Keep Deer Away with Bobbex Deer Repellent


Deer Facts

  • At the turn of the century, the deer population in the U.S. was actually less than 500,000 animals.
  • Current numbers are projected to be somewhere in the neighborhood of 20+ million animals.
  • Some suburban areas are experiencing deer population densities as high as 30-40 animals (occasionally reaching 100 or more) per square mile (ecosystems begin to degrade when counts rise above 15-20 deer per square mile).
  • Recent data suggests that deer are now causing nearly $1 billion in farm, garden, and timber damage annually in the U.S.
  • Deer eat more than 500 different types of plants.

Deer Management Strategies

  • Placement and selection of plants
  • Repellents
  • Netting/fencing and tubing

Control Deer Damage

  • Adult deer require 4-10 lbs. of forage, each, daily
  • Losses caused by white-tailed deer exceed loses associated with all other wildlife species in the U.S.
  • The number of whitetail deer has tripled in some states in the last decade.
  • Lyme disease, carried by deer ticks and capable of causing crippling arthritis, is now second behind AIDS as the country’s fastest-growing infectious disease.
  • Land use patterns often change in areas adjacent to rural subdivisions or where new homes are being built. Land taken out of agricultural production will generally become good deer habitat in years to come, if it hasn’t already.
  • In addition to browsing, damage may occur in the fall when bucks begin rubbing antlers on small trees and young nursery stock.
  • Deer eat a variety of vegetation including woody plants, grasses, and forbs (small broad-leaf flowering plants). They also consume fruit, nut, and ornamental trees, shrubs, vines, and garden vegetables.
  • Deer trample plants and damage young trees and shrubs by rubbing their antlers on trunks and limbs.
  • Because most deer feed in the late evening and very early morning, it is not always easy to observe them.
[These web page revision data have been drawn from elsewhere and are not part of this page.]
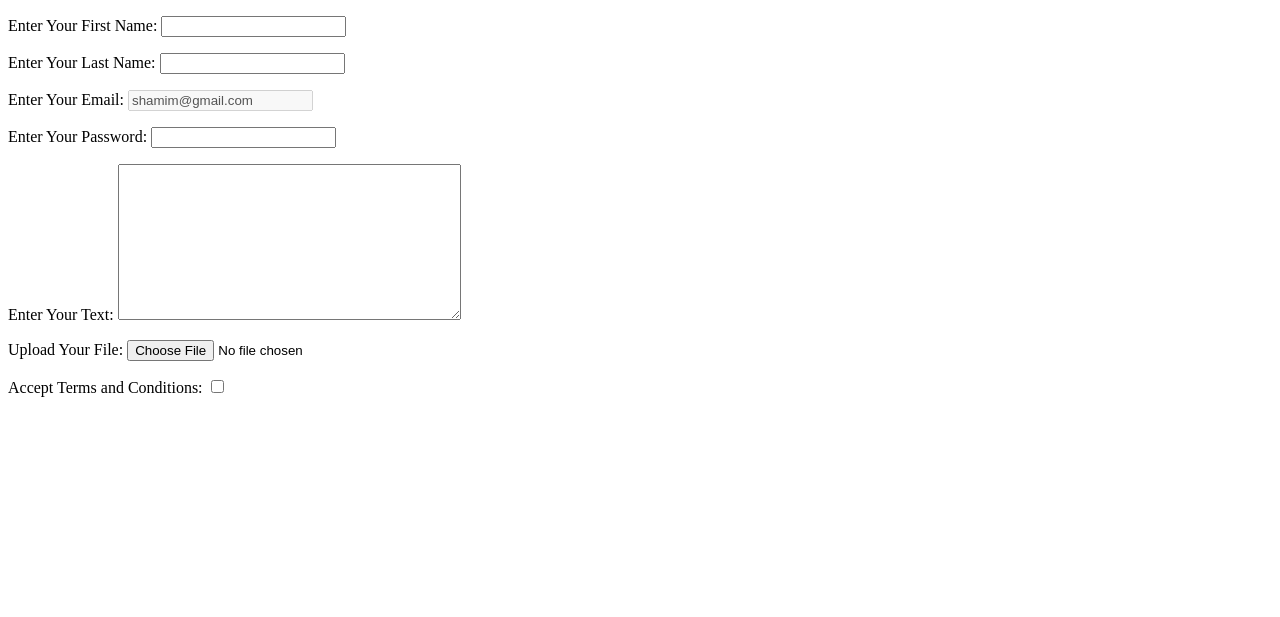
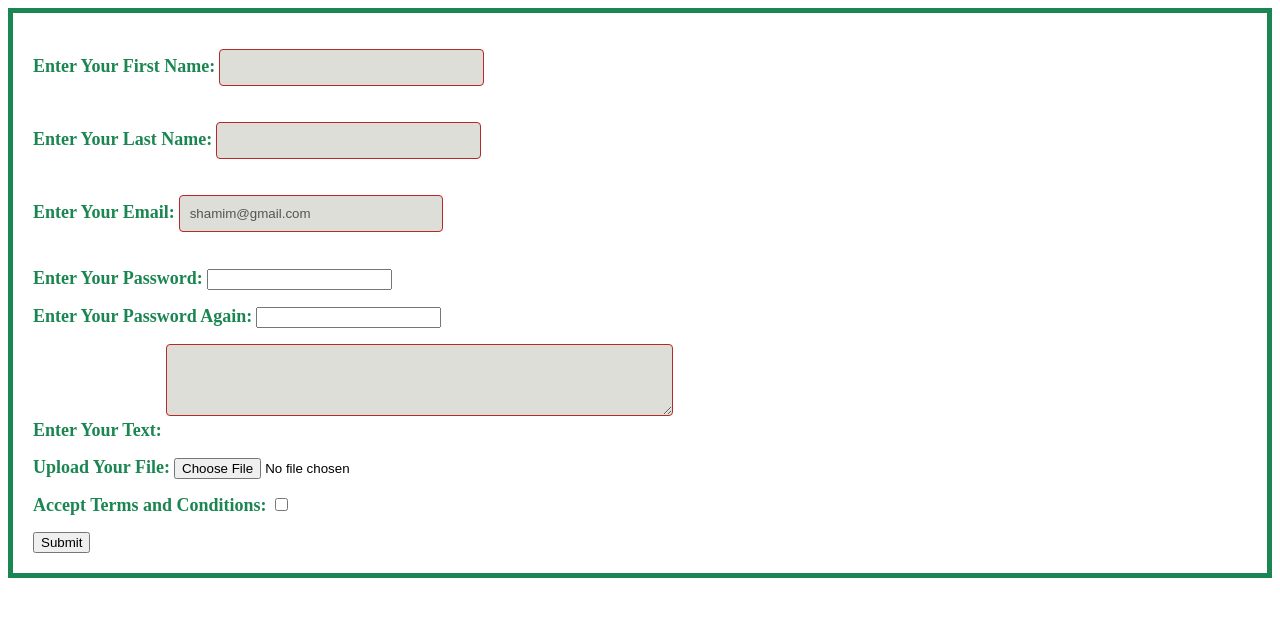
Before and after one commit to Shhaammiimm/AiQuest_Practice, a Django app: page /machine/show/ in a window 1280 px wide. Shown: the top 617 px of the page. Run offline with Django 5.2, Linux system fonts and the light colour scheme.

Commit message:
registration form implemented. not professional

```diff
--- a/machine_learning/forms.py
+++ b/machine_learning/forms.py
@@ -8,6 +8,18 @@ class MyForm(forms.Form):
     last_name = forms.CharField(label='Enter Your Last Name', max_length=100)
     email = forms.EmailField(label='Enter Your Email', initial="shamim@gmail.com", disabled=True)
     password = forms.CharField(label='Enter Your Password', widget=forms.PasswordInput)
+    repassword = forms.CharField(label='Enter Your Password Again', widget=forms.PasswordInput)
     text_area = forms.CharField(label='Enter Your Text', widget=forms.Textarea)
     file_field = forms.FileField(label='Upload Your File')
     checkbox = forms.BooleanField(label='Accept Terms and Conditions', widget=forms.CheckboxInput, required=True)
+
+
+    def clean(self):
+        cleaned_data = super().clean()
+        password = cleaned_data.get("password")
+        repassword = cleaned_data.get("repassword")
+
+        if password != repassword:
+            raise forms.ValidationError(
+                "Password and Re-entered Password do not match."
+            )
--- a/machine_learning/urls.py
+++ b/machine_learning/urls.py
@@ -8,4 +8,5 @@ urlpatterns = [
     path('view/', views.view),
     path('create/', views.create),
     path('show/', views.show),
+    path('registration/', views.registration),
 ]
--- a/machine_learning/views.py
+++ b/machine_learning/views.py
@@ -4,7 +4,7 @@ from django.shortcuts import render
 from . forms import MyForm
 
 from .models import MachineLearningModel
-
+from django.contrib.auth.forms import UserCreationForm
 # Create your views here.
 
 def index(request):
@@ -30,6 +30,21 @@ def create(request):
     return render(request, 'machine_learning/create.html', {'machine_list': machine_list})
 
 def show(request):
-    forms_data = MyForm()
-    forms_data.order_fields(['first_name', 'last_name', 'email'])
+    if request.method == 'POST':
+        forms_data = MyForm(request.POST)
+        print(forms_data)
+        print(forms_data.is_valid())
+        print(forms_data.cleaned_data)
+    else:
+        forms_data = MyForm()
     return render(request, 'machine_learning/show.html', {'forms_data': forms_data})
+
+def registration(request):
+    if request.method == 'POST':
+        forms_data = UserCreationForm(request.POST)
+        if forms_data.is_valid():
+            forms_data.save()
+            # return HttpResponse("Registration successful!")
+    else:
+        forms_data = UserCreationForm()
+    return render(request, 'machine_learning/registration.html', {'forms_data': forms_data})
--- /dev/null
+++ b/static/css/form.css
@@ -0,0 +1,31 @@
+form{
+    border: 5px solid #1b8651;
+    padding: 20px;
+}
+
+label{
+    font-size: 18px;
+    /* display: block; */
+    margin-bottom: 10px;
+    font-weight: bold;
+    color: #1b8651;
+}
+
+input[type="text"], input[type="email"]{
+    width: 20%;
+    padding: 10px;
+    margin-bottom: 20px;
+    border: 1px solid #b72828;
+    border-radius: 4px;
+    background-color: rgb(221, 222, 215);
+}
+
+#id_text_area{
+    width: 40%;
+    height: 50px;
+    padding: 10px;
+    margin-bottom: 20px;
+    border: 1px solid #b72828;
+    border-radius: 4px;
+    background-color: rgb(221, 222, 215);
+}
--- a/templates/machine_learning/show.html
+++ b/templates/machine_learning/show.html
@@ -1,18 +1,22 @@
 <!DOCTYPE html>
+{% load static %}
 <html lang="en">
 <head>
     <meta charset="UTF-8">
     <meta name="viewport" content="width=device-width, initial-scale=1.0">
+    <link rel="stylesheet" href="{% static 'css/form.css' %}">
     <title>Form</title>
 </head>
 <body>
-    <form>
+    <form method="post"> {% csrf_token %}
       <!-- {% for data in forms_data %}
         {{data.label_tag}} {{data}}<br>
       {%endfor%} -->
 
       {{forms_data.as_p}}
 
+      <input type="submit" value="Submit">
+
     </form>
 
 </body>
```
Also changed, not shown: templates/machine_learning/registration.html (added, +19 -0 lines), db.sqlite3.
What are the types of deer damage?

There are primarily two types of deer damage.

  • Browsing: To recognize deer browsing, look for torn leaves or stalks with ragged ends. Deer have no upper incisors and must jerk or tear plants when feeding. Woodchucks, rabbits and other small rodents usually leave cleanly cut plant stalks.
  • Antler rubbing: Another form of damage occurs when male deer (bucks) rub their antlers on trees. This type of damage is characterized by vertical scrapes and shredded bark on the saplings, exposing underlying wood.

What is the annual pattern of deer damage? Patterns of deer damage change from year to year depending on weather, availability of food, and deer density. It is best to plan a deer damage control program that is based on the most severe instance of damage in the past five years.

What is the seasonal pattern of deer damage? Seasonal patterns of damage must be evaluated over a period of years. Deer have definitive food preferences that vary seasonally. In general, summer damage is less extensive than winter damage, because other sources of preferred foods are often available. Fruit growers, foresters, nursery operators and Christmas tree growers commonly lose dormant buds and annual growth to deer during the winter when other food is not available.